Well, what was my take on the movie? Well, let me say, this is a very entertaining film, and I was never bored with it, but to my disappointment I can’t say that I think this is a Best Picture caliber film. It almost seemed that there was a struggle of what type of film this was, whether it is a political film or an inspiring sports film. With not having a true direction, neither sports or political story were told in enough detail or depth. At times I was wanting more from the political side, but during the second half when the Springbok Rugby team was in the forefront, I felt like I had missed out on character development and the sport of rugby. The only character that was developed at all, was of course the Matt Damon (Bourne Supremacy, Good Will Hunting) Francois Pienaar. I am a big sports fan and know some basic rules about rugby, but when it came to the final match against New Zealand, I wanted to know more details about how the game is played, and extra character development would have helped in in caring and cheering for them that much more in the end. I really wanted Best Picture material from this film and it didn’t quite get that high.

As far as performances, Nelson Mandela is played by Morgan Freeman (The Shawshank Redemption, Million Dollar Baby, Unforgiven). Of course he does a good job playing the character and does everything necessary for the film, but having such high standards for him, this isn’t the best performance by him. Matt Damon also, is adequate for the role, but doesn’t really bring much to the table.
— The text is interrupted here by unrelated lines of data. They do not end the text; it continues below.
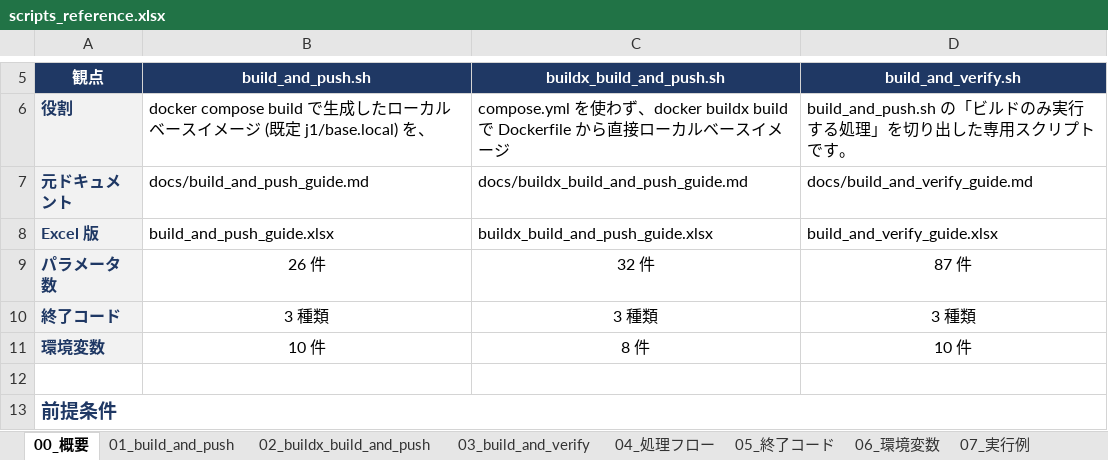
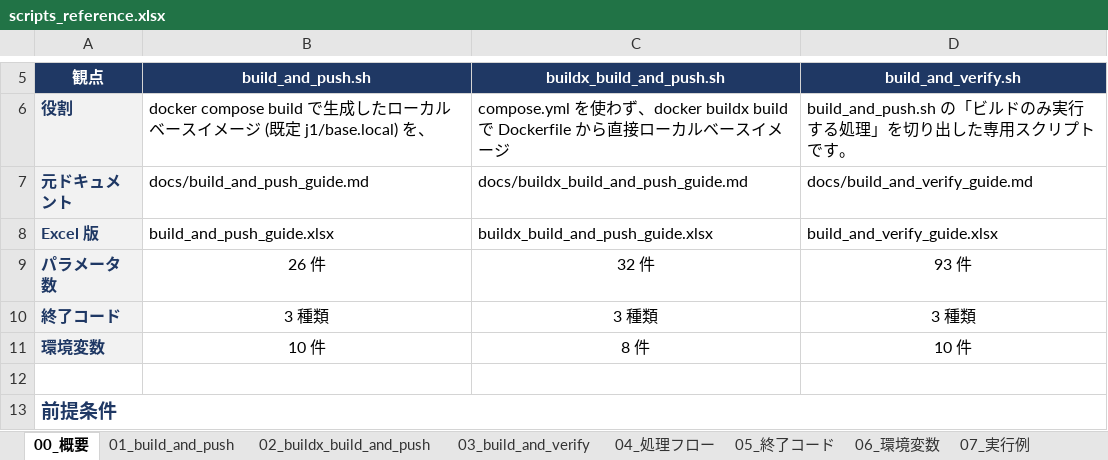
Before and after one commit to ProjectRubyRing/Container_Compose_Build_Push_v2_from_Codex, an Excel workbook: docs/scripts_reference.xlsx, sheet 00_概要, drawn as a sheet; only a part is shown, gaps mark what is left out; values as stored, in another font and other column widths than the file's, no borders; the diff names each change by its address in the sheet, - before the commit and + after, or states it on an @@ line.

```diff
--- a/docs/scripts_reference.xlsx (sheet 00_概要)
+++ b/docs/scripts_reference.xlsx (sheet 00_概要)
-D9: 87 件
+D9: 93 件
```
Also changed, not shown: sheet 03_build_and_verify, sheet 07_実行例, docs/build_and_verify_guide.xlsx, 6 other files.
Don’t get me wrong, they are not terrible at all, just nothing that si jumping off the screen screaming Oscar.

I normally wouldn’t make to much of a comment about music unless it moved me one way or another. I think Mr. Eastwood as a director should keep more of an open mind when it comes to the score of a film, and realize that his Malpaso piano “interludes” and solo horns don’t work for every film or in the same way it worked for Unforgiven and Gran Torino. You would think that a film about South Africa, you wouldn’t have music that was poignant and soft. Although there were poignant and touching spots in the film, overall I don’t think his music worked well at all. The only point where you hear anything bold was when the Springbok team goes for the 6am run. I definitely would have prefered a soundtrack a bit more primal or native sounding.

Ok, back on a good note. Would I recommend this film to friends, yes, absolutely. It really is an enjoyable film, especially the last 45 minutes when the main focus seems to shift from politics to the Springbok rugby team. It is a feel good, uplifting film that can be enjoyed by all.

Gran Torino

Gran Torino

Walt Kowalski’s wife has┬ájust passed away, and he is the lone white person in a neighborhood of Asian people. Walt, having served in the Korean war, you can imagine some of the racist feelings he has. While defending his property, he is viewed by the families in the neighborhood as saving Thao’s life. Living next door to Thao, Walt has the services of Thao for a week as Thao works for him as a favor. Friendships and relationships grow from there, and Walt in the end has some interesting choices to make. (Not giving too much away here…..you need to see it yourself!)

Walt Kowaslki is played marvelously by Clint Eastwood (Bridges of Madison County, Unforgiven). In fact I was rather disappointed that he did not receive a Best Actor nomination for this his role. Eastwood playing a hard nosed war veteran, and lets the racial cliches and slang fly like it is everyday conversation, believe it or not, adds a touch of humor in the role. You begin to realize he actually has a good heart , and the way he talks…is well…just that, the way he talks. The few that get to know him, don’t seem to mind the talk and it really works for the film when they role with it, especially with Su next Door. “Get me another beer, Dragon Lady! This one’s running on empty.”

I just can’t say enough good things about this film. In fact, in my eyes, this was the Best Picture of 2008, and a shame it didn’t even get nominated. It is a wonderful story and a great piece of film making. Seeing the trailer for the first time, I was unsure of the film, since it looked like an aged Dirty Harry movie. Don’t let that stop you from seeing it. This film will make you laugh, cry, and think. It offers so much on every front. This one is a must see for sure!!!